Pope Francis has accepted the resignation of Bishop Richard G. Lennon of Cleveland. He has headed the diocese since 2006.
Bishop Lennon, who turns 70 in March, said during a news conference
at diocesan offices Dec. 28 that he had developed vascular dementia,
leading to his decision to submit his resignation for health reasons to
the pope in November.
“Recently it has come to my awareness that my health has declined to
such an extent that I should resign as diocesan bishop,” he said.
“Given the progressive nature of this illness,” he added. “Pope Francis has accepted my request for an early retirement.”
Normally, bishops do not turn in their resignation to the pope until they turn 75, as required by canon law.
The pope named Bishop Daniel E. Thomas of Toledo, Ohio, as the
apostolic administrator of the diocese until the installation of a new
The changes were first announced in Washington early Dec. 28 by
Archbishop Christophe Pierre, apostolic nuncio to the United States.
Bishop Thomas, 57, called Bishop Lennon’s request for an early
retirement “both a humble and courageous act, one that speaks volumes to
his love for the local church and his desire that the people of God
receive the pastoral care they need.”
Having to take on the additional responsibilities of overseeing the
Cleveland Diocese was unexpected, Bishop Thomas said. He compared his
appointment as apostolic administrator to that of an interim coach.
“My job is to be the conduit from the past to the future,” he said.
Bishop Thomas admitted during the news conference that he had
“limited” knowledge of the diocese and that he would undertake a quick
study of the Catholic Church that serves 692,000 Catholics in eight
As apostolic administrator, Bishop Thomas said, he would regularly
travel between Toledo and Cleveland, a distance of about 120 miles.
“My sister-in-law texted me this morning and said, ‘Well, maybe they
should clone you even though the church doesn’t believe in that,'”
Bishop Thomas said, smiling. “Someone else said, ‘Well, maybe you should
follow the example of Padre Pio.’ But I’m not a saint, so I can’t
“But I hope you know I will do everything in my power to work so well
with the good folks here and in the Diocese of Toledo to be able to
govern the people entrusted to me by Pope Francis until a successor is
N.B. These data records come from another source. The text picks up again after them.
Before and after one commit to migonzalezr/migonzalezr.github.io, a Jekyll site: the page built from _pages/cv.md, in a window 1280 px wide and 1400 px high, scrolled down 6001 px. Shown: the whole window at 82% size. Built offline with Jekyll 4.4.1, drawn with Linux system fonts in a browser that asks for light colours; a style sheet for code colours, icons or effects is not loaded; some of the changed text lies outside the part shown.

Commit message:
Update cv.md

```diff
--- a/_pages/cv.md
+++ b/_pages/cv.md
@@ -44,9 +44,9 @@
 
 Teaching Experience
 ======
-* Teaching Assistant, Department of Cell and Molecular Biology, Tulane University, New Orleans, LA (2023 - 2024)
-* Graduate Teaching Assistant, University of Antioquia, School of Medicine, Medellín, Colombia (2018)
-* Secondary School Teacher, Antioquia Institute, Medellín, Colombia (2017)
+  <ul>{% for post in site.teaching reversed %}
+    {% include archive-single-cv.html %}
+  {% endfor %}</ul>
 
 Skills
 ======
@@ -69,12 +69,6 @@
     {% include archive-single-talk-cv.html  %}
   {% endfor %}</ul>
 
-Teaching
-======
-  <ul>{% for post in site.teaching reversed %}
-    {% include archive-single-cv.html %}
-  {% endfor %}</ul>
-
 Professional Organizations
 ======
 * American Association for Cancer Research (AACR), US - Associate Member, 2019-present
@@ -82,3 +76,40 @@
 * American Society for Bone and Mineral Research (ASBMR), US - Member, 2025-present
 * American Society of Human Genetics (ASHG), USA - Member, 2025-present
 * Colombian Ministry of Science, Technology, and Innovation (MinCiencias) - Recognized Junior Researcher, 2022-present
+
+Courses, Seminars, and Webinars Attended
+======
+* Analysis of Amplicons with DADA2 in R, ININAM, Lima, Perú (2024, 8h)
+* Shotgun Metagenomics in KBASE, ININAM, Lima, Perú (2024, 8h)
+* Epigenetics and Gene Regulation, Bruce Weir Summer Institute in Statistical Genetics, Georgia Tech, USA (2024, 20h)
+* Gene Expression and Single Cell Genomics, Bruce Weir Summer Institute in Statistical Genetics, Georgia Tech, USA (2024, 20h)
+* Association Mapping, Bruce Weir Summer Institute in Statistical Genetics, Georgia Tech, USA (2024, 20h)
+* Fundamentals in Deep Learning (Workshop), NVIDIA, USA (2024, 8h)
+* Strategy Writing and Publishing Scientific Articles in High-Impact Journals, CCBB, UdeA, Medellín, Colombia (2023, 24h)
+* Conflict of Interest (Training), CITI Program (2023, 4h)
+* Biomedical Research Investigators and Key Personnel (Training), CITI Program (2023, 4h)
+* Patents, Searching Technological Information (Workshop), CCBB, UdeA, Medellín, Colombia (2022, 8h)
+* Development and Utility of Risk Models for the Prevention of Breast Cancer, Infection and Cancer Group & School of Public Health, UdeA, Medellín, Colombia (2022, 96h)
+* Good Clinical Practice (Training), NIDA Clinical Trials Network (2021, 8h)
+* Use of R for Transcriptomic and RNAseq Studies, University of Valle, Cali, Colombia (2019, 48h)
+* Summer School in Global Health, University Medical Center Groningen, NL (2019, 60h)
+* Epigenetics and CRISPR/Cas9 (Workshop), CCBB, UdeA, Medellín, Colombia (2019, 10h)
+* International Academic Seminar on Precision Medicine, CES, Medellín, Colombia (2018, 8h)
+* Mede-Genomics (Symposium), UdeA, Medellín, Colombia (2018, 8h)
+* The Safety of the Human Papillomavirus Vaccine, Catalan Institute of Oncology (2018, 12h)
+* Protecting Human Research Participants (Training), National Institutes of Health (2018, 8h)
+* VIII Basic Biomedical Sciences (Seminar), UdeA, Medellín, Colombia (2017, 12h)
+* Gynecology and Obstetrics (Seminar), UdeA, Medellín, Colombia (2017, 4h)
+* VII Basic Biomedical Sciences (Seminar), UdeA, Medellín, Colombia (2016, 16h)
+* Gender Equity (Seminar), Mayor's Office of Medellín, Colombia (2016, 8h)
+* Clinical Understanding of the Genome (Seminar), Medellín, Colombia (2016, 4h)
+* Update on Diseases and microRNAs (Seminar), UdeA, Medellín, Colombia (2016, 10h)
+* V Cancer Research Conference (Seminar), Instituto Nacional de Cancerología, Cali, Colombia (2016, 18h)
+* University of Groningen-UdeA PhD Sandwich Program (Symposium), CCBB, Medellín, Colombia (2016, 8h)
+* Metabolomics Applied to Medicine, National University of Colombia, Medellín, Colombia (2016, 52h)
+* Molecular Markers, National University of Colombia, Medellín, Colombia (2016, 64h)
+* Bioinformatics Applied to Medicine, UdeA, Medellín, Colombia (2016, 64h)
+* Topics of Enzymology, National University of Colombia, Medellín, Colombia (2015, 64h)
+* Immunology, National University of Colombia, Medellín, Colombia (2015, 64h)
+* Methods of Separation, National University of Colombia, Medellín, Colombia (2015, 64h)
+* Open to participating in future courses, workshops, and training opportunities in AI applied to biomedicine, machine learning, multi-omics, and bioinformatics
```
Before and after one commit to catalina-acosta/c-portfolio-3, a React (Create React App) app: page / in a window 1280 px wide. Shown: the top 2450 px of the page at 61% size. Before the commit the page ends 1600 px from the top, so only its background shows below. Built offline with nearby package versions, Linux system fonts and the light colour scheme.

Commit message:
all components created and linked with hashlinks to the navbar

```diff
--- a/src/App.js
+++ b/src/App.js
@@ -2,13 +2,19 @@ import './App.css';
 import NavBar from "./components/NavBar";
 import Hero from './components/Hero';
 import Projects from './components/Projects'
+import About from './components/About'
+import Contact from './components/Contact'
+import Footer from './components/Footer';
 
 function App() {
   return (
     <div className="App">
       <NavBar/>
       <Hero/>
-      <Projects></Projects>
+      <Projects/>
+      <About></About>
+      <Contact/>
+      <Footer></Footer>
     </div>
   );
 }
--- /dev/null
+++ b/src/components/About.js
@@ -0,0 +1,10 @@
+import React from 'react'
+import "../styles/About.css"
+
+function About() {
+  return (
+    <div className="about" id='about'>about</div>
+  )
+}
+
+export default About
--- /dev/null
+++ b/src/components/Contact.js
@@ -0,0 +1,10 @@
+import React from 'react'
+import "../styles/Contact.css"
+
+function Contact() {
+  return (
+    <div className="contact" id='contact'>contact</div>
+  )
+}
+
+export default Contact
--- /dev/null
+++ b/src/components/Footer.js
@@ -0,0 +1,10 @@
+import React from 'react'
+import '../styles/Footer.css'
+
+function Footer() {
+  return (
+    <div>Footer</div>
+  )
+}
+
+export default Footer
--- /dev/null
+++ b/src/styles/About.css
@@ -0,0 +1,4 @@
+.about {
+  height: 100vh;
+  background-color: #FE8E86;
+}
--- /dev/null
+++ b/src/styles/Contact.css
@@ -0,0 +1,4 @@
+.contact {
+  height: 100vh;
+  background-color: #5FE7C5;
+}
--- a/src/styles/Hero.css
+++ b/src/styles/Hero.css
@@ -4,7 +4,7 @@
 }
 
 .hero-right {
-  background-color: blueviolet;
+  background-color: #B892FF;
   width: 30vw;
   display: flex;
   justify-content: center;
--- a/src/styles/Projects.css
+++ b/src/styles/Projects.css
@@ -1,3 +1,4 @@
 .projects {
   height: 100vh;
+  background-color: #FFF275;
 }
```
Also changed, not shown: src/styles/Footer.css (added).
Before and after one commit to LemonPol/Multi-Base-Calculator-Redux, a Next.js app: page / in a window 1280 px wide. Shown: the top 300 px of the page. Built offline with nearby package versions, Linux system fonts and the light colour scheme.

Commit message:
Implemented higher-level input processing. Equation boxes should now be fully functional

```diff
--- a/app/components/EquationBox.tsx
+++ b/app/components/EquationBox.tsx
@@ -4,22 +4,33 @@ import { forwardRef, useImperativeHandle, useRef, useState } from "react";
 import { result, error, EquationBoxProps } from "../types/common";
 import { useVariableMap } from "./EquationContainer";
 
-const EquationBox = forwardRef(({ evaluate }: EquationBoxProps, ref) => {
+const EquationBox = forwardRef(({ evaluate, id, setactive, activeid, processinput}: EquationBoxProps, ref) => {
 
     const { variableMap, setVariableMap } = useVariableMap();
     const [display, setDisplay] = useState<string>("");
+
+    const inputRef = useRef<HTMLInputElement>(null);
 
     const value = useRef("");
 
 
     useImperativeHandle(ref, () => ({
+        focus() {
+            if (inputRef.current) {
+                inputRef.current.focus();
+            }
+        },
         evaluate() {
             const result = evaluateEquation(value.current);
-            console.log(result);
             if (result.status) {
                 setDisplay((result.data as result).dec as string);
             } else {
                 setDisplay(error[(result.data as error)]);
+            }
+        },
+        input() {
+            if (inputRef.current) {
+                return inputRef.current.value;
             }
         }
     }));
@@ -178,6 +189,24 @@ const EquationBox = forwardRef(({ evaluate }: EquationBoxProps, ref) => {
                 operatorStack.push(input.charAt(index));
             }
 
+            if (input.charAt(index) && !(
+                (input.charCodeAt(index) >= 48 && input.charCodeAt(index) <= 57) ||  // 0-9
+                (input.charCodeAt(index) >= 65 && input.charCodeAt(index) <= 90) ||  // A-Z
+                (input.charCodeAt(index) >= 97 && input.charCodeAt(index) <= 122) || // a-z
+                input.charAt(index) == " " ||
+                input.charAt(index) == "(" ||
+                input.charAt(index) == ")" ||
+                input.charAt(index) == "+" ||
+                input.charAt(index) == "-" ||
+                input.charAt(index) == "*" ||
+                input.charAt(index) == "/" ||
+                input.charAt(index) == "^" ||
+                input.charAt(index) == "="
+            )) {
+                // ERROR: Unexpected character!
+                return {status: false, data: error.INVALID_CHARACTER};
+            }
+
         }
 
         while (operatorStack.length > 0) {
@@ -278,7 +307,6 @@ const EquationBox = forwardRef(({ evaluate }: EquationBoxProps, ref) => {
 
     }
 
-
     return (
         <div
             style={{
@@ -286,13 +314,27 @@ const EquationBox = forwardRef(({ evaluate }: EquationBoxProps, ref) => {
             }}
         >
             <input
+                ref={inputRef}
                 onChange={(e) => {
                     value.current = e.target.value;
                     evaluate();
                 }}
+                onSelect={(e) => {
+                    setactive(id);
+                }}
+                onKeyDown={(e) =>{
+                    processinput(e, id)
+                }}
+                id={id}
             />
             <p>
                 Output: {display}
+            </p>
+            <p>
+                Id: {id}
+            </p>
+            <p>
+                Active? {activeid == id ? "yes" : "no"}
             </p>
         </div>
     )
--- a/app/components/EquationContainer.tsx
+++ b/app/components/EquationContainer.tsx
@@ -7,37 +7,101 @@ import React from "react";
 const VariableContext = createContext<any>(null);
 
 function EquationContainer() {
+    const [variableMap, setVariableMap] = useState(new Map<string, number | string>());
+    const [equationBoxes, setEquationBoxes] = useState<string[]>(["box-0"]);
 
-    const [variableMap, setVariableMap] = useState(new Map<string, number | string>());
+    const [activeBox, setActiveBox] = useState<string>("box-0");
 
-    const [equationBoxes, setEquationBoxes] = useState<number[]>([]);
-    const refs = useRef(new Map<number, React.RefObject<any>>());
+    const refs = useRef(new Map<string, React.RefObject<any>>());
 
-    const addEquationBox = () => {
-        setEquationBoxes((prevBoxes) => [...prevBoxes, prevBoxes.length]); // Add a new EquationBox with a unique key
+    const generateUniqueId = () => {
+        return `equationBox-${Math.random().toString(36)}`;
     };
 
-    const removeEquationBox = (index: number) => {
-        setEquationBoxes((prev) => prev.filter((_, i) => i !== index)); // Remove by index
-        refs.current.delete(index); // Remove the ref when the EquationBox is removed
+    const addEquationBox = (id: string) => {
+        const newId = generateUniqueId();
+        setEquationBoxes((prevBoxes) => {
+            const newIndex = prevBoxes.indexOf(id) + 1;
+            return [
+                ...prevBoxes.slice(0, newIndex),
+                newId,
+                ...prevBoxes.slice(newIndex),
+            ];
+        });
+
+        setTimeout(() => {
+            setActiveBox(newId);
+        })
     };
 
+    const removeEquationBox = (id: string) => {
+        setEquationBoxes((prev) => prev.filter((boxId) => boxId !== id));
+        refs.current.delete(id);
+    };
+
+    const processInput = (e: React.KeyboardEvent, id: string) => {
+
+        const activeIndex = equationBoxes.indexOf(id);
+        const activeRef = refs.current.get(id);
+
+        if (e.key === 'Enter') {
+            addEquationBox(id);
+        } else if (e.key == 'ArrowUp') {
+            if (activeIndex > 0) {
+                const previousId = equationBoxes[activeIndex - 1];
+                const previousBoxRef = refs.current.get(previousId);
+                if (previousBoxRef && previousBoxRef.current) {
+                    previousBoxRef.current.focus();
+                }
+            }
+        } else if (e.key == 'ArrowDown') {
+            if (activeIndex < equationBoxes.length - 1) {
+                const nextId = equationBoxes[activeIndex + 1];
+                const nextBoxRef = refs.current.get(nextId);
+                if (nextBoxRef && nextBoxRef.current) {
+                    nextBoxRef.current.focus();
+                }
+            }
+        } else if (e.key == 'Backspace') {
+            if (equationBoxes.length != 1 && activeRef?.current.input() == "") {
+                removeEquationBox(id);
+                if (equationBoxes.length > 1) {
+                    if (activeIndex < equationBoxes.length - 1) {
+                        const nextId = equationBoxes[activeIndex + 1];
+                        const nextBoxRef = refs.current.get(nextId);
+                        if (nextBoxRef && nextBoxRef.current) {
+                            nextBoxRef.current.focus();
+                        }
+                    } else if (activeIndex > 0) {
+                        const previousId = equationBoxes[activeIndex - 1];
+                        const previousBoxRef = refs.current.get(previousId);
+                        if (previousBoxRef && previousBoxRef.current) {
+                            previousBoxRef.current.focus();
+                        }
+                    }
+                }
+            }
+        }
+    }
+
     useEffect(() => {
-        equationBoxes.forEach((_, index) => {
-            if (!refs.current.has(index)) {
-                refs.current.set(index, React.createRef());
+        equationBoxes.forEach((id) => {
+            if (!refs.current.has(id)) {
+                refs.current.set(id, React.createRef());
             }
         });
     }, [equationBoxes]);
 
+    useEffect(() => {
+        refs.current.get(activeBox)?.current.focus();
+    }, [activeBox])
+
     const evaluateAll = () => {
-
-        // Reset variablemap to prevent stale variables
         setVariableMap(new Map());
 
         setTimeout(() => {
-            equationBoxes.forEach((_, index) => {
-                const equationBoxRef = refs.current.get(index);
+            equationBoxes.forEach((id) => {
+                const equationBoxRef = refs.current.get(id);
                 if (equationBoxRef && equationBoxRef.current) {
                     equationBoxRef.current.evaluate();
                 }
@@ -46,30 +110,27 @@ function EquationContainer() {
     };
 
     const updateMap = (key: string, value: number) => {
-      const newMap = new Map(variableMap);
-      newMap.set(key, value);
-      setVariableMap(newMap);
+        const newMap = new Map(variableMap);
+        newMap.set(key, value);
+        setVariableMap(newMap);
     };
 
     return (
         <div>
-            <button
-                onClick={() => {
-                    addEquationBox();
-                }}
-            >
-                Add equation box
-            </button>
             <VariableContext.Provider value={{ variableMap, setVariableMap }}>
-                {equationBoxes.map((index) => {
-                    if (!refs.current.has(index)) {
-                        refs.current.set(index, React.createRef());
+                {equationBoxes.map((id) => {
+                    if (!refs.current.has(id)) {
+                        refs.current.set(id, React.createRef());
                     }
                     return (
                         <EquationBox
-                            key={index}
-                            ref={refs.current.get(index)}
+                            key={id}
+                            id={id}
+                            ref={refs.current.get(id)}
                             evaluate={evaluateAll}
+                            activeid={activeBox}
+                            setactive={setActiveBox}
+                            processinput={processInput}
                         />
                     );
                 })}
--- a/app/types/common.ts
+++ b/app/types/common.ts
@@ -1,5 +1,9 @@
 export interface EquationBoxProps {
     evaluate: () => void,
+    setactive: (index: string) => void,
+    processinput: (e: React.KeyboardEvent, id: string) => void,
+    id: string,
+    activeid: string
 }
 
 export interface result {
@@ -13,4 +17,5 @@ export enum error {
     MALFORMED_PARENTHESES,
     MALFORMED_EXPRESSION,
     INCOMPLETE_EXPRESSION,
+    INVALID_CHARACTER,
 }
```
named,” he said.
Bishop Thomas pointed particularly to the “rich ethnic culture and
traditions” represented in northeast Ohio and said he was looking
forward to meeting parishioners in the diocese’s 185 parishes as well as
the priests, deacons and religious communities that minister to them.
“There is much for me to learn, understand and embrace as I strive,
with your help, to get down to the work of governance in shepherding the
diocese,” Bishop Thomas said.
Prior to his appointment to head the Toledo Diocese in 2015, Bishop
Thomas was auxiliary bishop of the Archdiocese of Philadelphia beginning
At the archdiocese, he oversaw the Media Affairs Department,
the Office for Clergy, including the Department of Permanent Deacons,
and the Vocation Office for the archdiocesan priesthood. He was ordained
a priest for the archdiocese in 1985 by Cardinal John J. Krol, a native
Bishop Lennon was an auxiliary bishop of Boston before he was named
Cleveland’s 10th bishop by Pope Benedict XVI.
During his decade in
Cleveland, he led the revision of the statutes governing the diocese’s
finance, pastoral and presbyteral councils, established norms governing
internal audits of parishes and schools, and carried out a plan to
The diocese also completed a capital campaign in
2016 that raised more than $170 million for parish and diocesan needs.
A Boston area native, Bishop Lennon was ordained in 1973 and served
in the Boston Archdiocese as a parish priest, fire department chaplain,
assistant for canonical affairs and rector of St. John’s Seminary.
He was ordained auxiliary bishop for Boston in 2001 and served as
apostolic administrator of the archdiocese from December 2002 to July
2003 after Cardinal Bernard F. Law resigned as archbishop in the midst
of Boston’s crisis over clergy sexual abuse of minors.
successor as archbishop, then-Bishop Sean P. O’Malley, was named that